_The problem_
Give the records again word for word. Leave every picture out.

_Difference listings_
^^^^^^^^^^^^^^^^

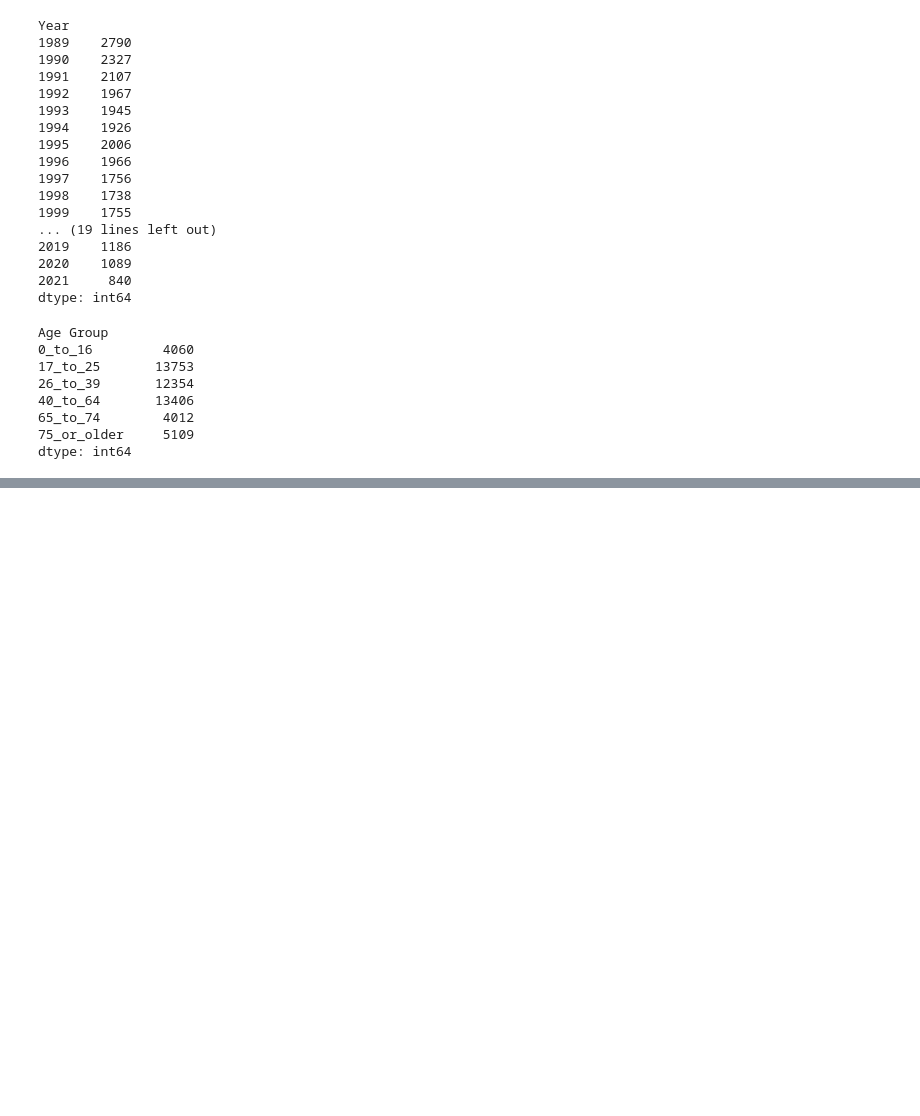
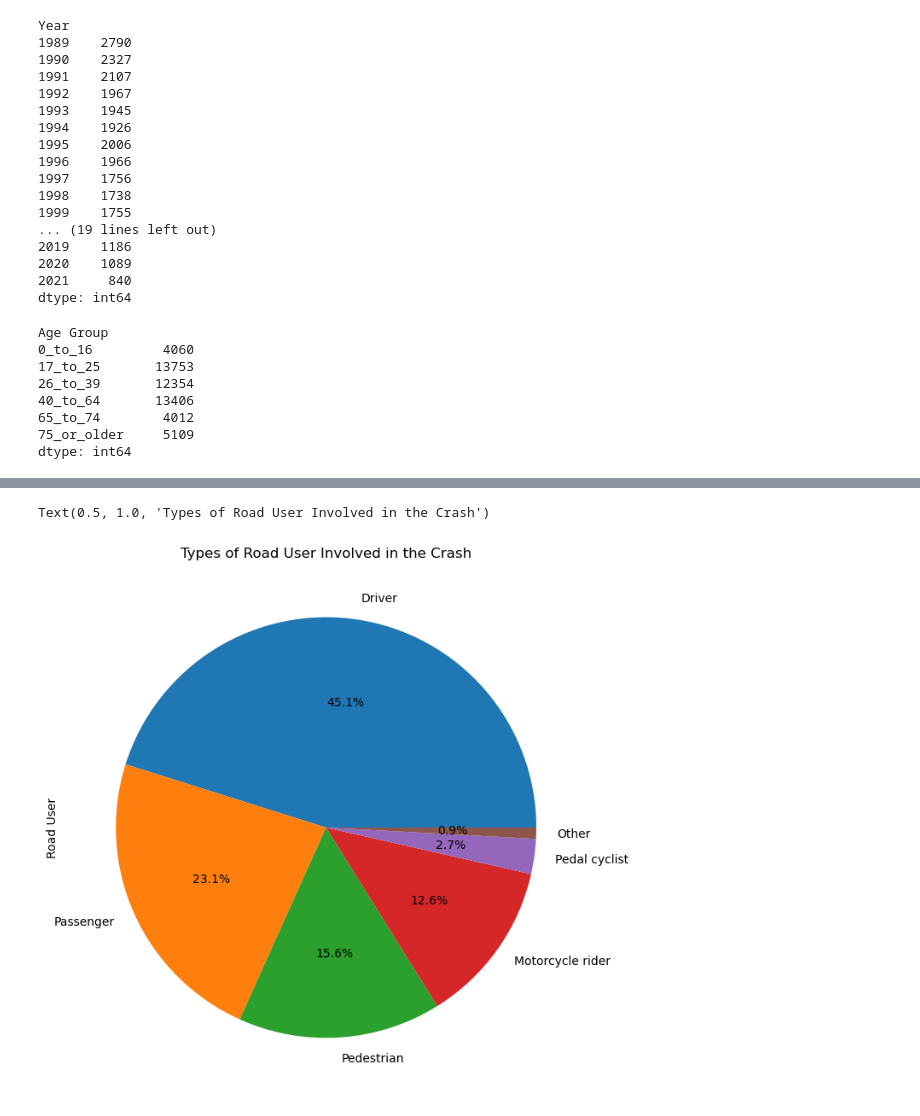
Before and after one commit to Kapedes/project-1-group-2, a Jupyter notebook: Project_1.ipynb, the cells around one changed output, grey strips where cells are left out. Drawn from its saved outputs; the diff is of its cells as text; code cells hidden in the pictures; blank space fills up the shorter version.

Commit message:
Adding two pie charts regarding Road User and State

```diff
--- a/Project_1.ipynb
+++ b/Project_1.ipynb
@@ -178,0 +197,18 @@ dtype: int64
+# %%
+plt.figure(figsize=(8, 8))
+
+road_user_type = cleaned_crash_data_1_df["Road User"]
+
+road_user_count = road_user_type.value_counts()
+
+smallest_road_users = road_user_count.nsmallest(2).index
+
+road_user_type_grouped = road_user_type.replace(smallest_road_users, 'Other')
+
+road_user_type_grouped.value_counts().plot(kind="pie" , autopct="%1.1f%%")
+
+plt.ylabel("Road User")
+plt.title("Types of Road User Involved in the Crash")
+# %% [output]
+Text(0.5, 1.0, 'Types of Road User Involved in the Crash')
+[figure, added]
```
Also changed, not shown: parts of 3 cells of this notebook.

^^^^^^^^^^^^^^^^

_Response box_
Before and after one commit to Kapedes/project-1-group-2, a Jupyter notebook: Project_1.ipynb, the cells around one changed output, grey strips where cells are left out. Drawn from its saved outputs; the diff is of its cells as text; code cells hidden in the pictures; blank space fills up the shorter version.

Commit message:
Adding two pie charts regarding Road User and State

```diff
--- a/Project_1.ipynb
+++ b/Project_1.ipynb
@@ -178,0 +197,18 @@ dtype: int64
+# %%
+plt.figure(figsize=(8, 8))
+
+road_user_type = cleaned_crash_data_1_df["Road User"]
+
+road_user_count = road_user_type.value_counts()
+
+smallest_road_users = road_user_count.nsmallest(2).index
+
+road_user_type_grouped = road_user_type.replace(smallest_road_users, 'Other')
+
+road_user_type_grouped.value_counts().plot(kind="pie" , autopct="%1.1f%%")
+
+plt.ylabel("Road User")
+plt.title("Types of Road User Involved in the Crash")
+# %% [output]
+Text(0.5, 1.0, 'Types of Road User Involved in the Crash')
+[figure, added]
```
Also changed, not shown: parts of 3 cells of this notebook.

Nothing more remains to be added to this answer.